■ TASK DIRECTIONS
Retype the entries below word for word, leaving out every picture.

■ RECORDS SUPPLIED
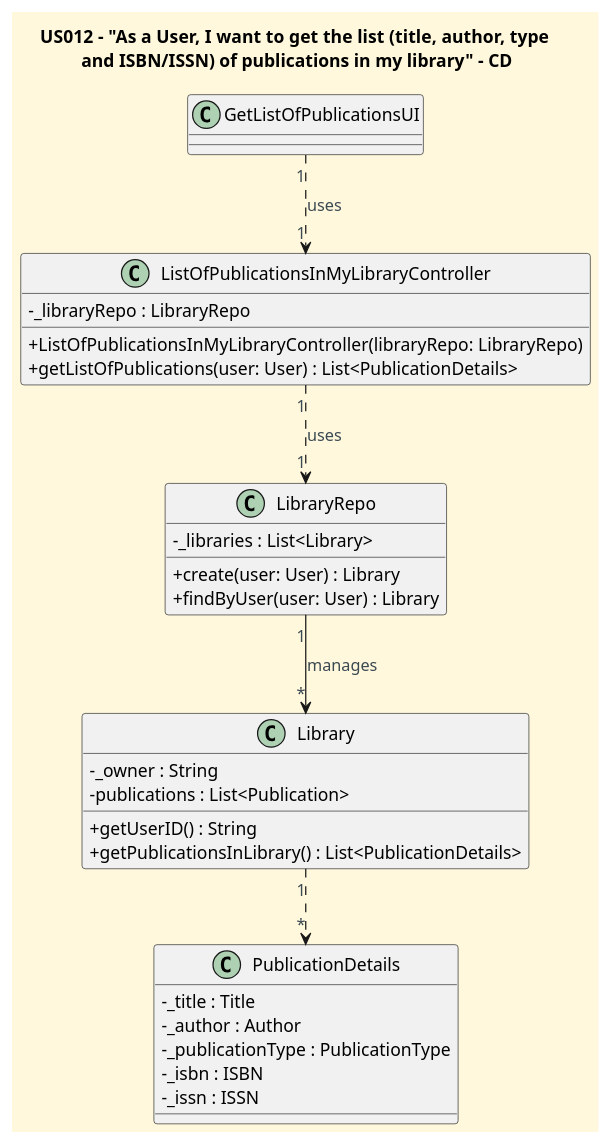
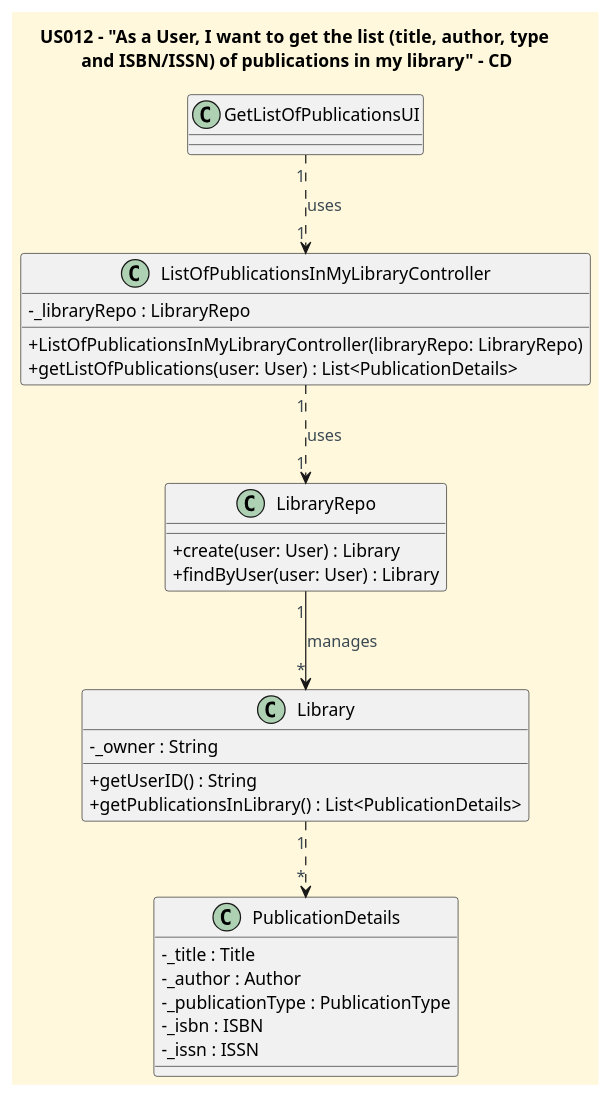
The diagram in docs/userStories/US012/US012_get_list_of_publications_in_my_library_CD.puml (CarolinaLeite-collab/JavaMarketplacePlatform), drawn with PlantUML before and after one commit. The commit also changed 1 other file, not shown here.

Commit message:
Fix: Remove redundant attributes in class diagrams for US022 and US012, #121 #116

```diff
--- a/docs/userStories/US012/US012_get_list_of_publications_in_my_library_CD.puml
+++ b/docs/userStories/US012/US012_get_list_of_publications_in_my_library_CD.puml
@@ -1,54 +1,52 @@
 @startuml
 'https://plantuml.com/class-diagram
 title US012 – "As a User, I want to get the list (title, author, type \nand ISBN/ISSN) of publications in my library" - CD
 
 
 '==== basic style ====
 skinparam monochrome false
 skinparam shadowing false
 skinparam defaultFontName Futura
 skinparam objectFontSize 20
 skinparam backgroundColor CornSilk
 skinparam objectBackgroundColor WhiteSmoke
 skinparam noteBackgroundColor #FFFFE0
 skinparam ArrowFontColor #3B4953
 skinparam ActivationBackgroundColor black
 skinparam classAttributeIconSize 0
 
 class GetListOfPublicationsUI {
 }
 
 class ListOfPublicationsInMyLibraryController {
     -_libraryRepo : LibraryRepo
     +ListOfPublicationsInMyLibraryController(libraryRepo: LibraryRepo)
     +getListOfPublications(user: User) : List<PublicationDetails>
 }
 
 class LibraryRepo {
-  -_libraries : List<Library>
       +create(user: User) : Library
       +findByUser(user: User) : Library
 }
 
 class Library {
   -_owner : String
-  -publications : List<Publication>
       +getUserID() : String
       +getPublicationsInLibrary() : List<PublicationDetails>
 }
 
 class PublicationDetails{
 -_title : Title
   -_author : Author
   -_publicationType : PublicationType
   -_isbn : ISBN
   -_issn : ISSN
 }
 
 GetListOfPublicationsUI "1"..> "1"ListOfPublicationsInMyLibraryController :uses
 ListOfPublicationsInMyLibraryController "1"..> "1"LibraryRepo : uses
 LibraryRepo "1" --> "*" Library : manages
 Library "1" ..> "*" PublicationDetails
 
 
 @enduml
```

■ TASK OUTPUT
The diagram in docs/userStories/US012/US012_get_list_of_publications_in_my_library_CD.puml (CarolinaLeite-collab/JavaMarketplacePlatform), drawn with PlantUML before and after one commit. The commit also changed 1 other file, not shown here.

Commit message:
Fix: Remove redundant attributes in class diagrams for US022 and US012, #121 #116

```diff
--- a/docs/userStories/US012/US012_get_list_of_publications_in_my_library_CD.puml
+++ b/docs/userStories/US012/US012_get_list_of_publications_in_my_library_CD.puml
@@ -1,54 +1,52 @@
 @startuml
 'https://plantuml.com/class-diagram
 title US012 – "As a User, I want to get the list (title, author, type \nand ISBN/ISSN) of publications in my library" - CD
 
 
 '==== basic style ====
 skinparam monochrome false
 skinparam shadowing false
 skinparam defaultFontName Futura
 skinparam objectFontSize 20
 skinparam backgroundColor CornSilk
 skinparam objectBackgroundColor WhiteSmoke
 skinparam noteBackgroundColor #FFFFE0
 skinparam ArrowFontColor #3B4953
 skinparam ActivationBackgroundColor black
 skinparam classAttributeIconSize 0
 
 class GetListOfPublicationsUI {
 }
 
 class ListOfPublicationsInMyLibraryController {
     -_libraryRepo : LibraryRepo
     +ListOfPublicationsInMyLibraryController(libraryRepo: LibraryRepo)
     +getListOfPublications(user: User) : List<PublicationDetails>
 }
 
 class LibraryRepo {
-  -_libraries : List<Library>
       +create(user: User) : Library
       +findByUser(user: User) : Library
 }
 
 class Library {
   -_owner : String
-  -publications : List<Publication>
       +getUserID() : String
       +getPublicationsInLibrary() : List<PublicationDetails>
 }
 
 class PublicationDetails{
 -_title : Title
   -_author : Author
   -_publicationType : PublicationType
   -_isbn : ISBN
   -_issn : ISSN
 }
 
 GetListOfPublicationsUI "1"..> "1"ListOfPublicationsInMyLibraryController :uses
 ListOfPublicationsInMyLibraryController "1"..> "1"LibraryRepo : uses
 LibraryRepo "1" --> "*" Library : manages
 Library "1" ..> "*" PublicationDetails
 
 
 @enduml
```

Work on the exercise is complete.